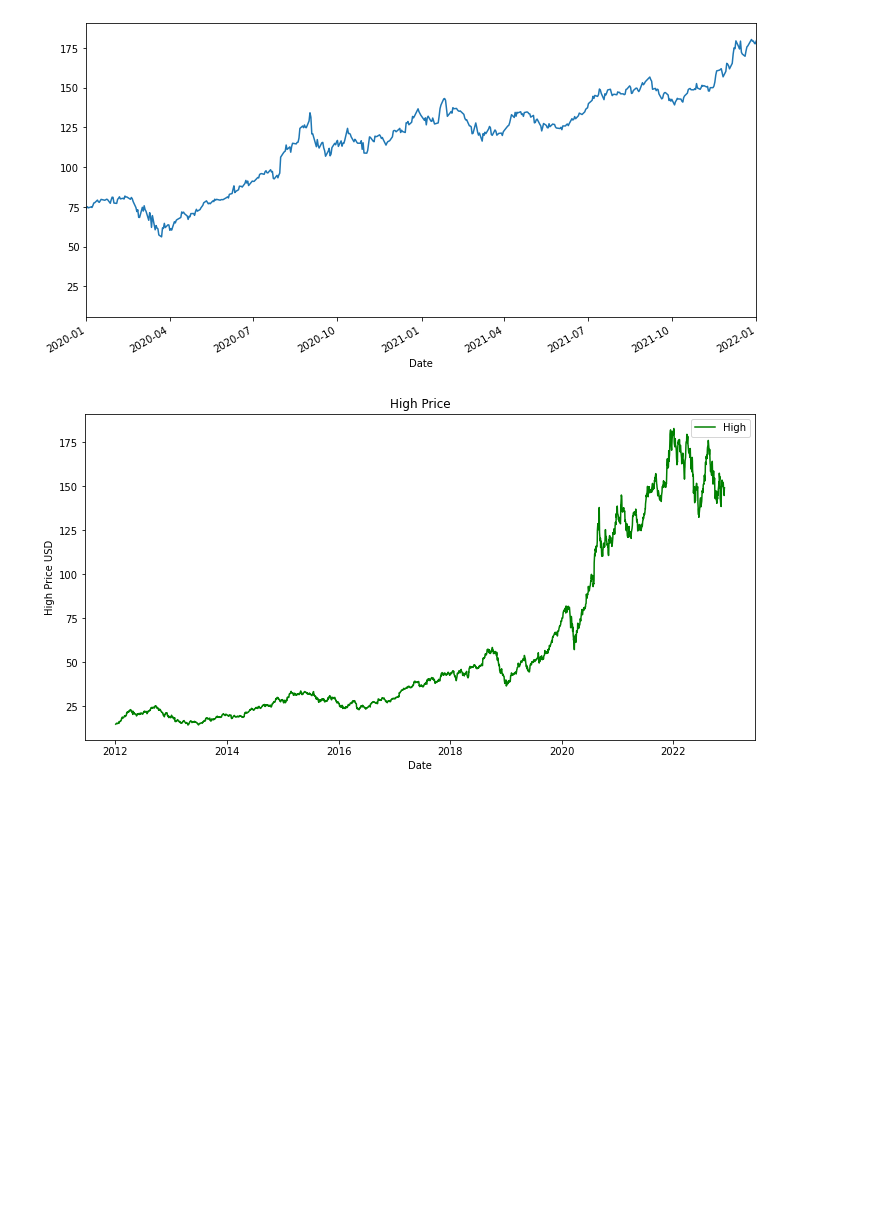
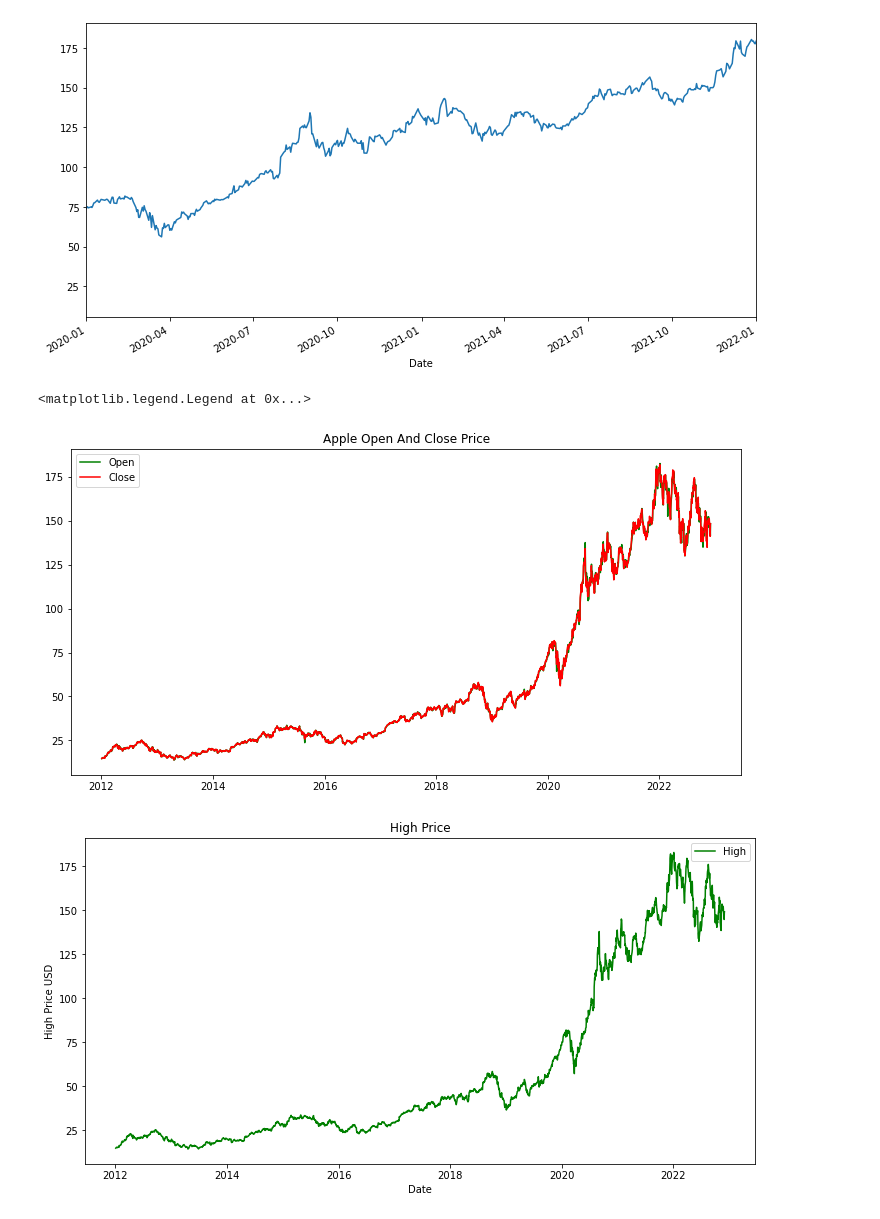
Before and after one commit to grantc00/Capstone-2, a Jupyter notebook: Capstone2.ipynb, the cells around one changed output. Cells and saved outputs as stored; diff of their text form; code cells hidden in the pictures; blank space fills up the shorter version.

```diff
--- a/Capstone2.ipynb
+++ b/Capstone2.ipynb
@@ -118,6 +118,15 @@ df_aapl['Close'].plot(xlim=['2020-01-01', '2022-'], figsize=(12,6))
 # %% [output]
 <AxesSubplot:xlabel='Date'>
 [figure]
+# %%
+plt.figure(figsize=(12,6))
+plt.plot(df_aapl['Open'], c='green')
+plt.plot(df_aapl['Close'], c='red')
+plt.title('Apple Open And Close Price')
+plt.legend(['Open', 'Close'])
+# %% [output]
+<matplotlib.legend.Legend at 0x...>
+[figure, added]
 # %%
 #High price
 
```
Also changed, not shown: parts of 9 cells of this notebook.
====
#### Prompt
Write out each line above with the word "cells".

#### Solved exercise
Before and after one commit to grantc00/Capstone-2, a Jupyter notebook: Capstone2.ipynb, the cells around one changed output. Cells and saved outputs as stored; diff of their text form; code cells hidden in the pictures; blank space fills up the shorter version.
Also changed, not shown: parts of 9 cells of this notebook.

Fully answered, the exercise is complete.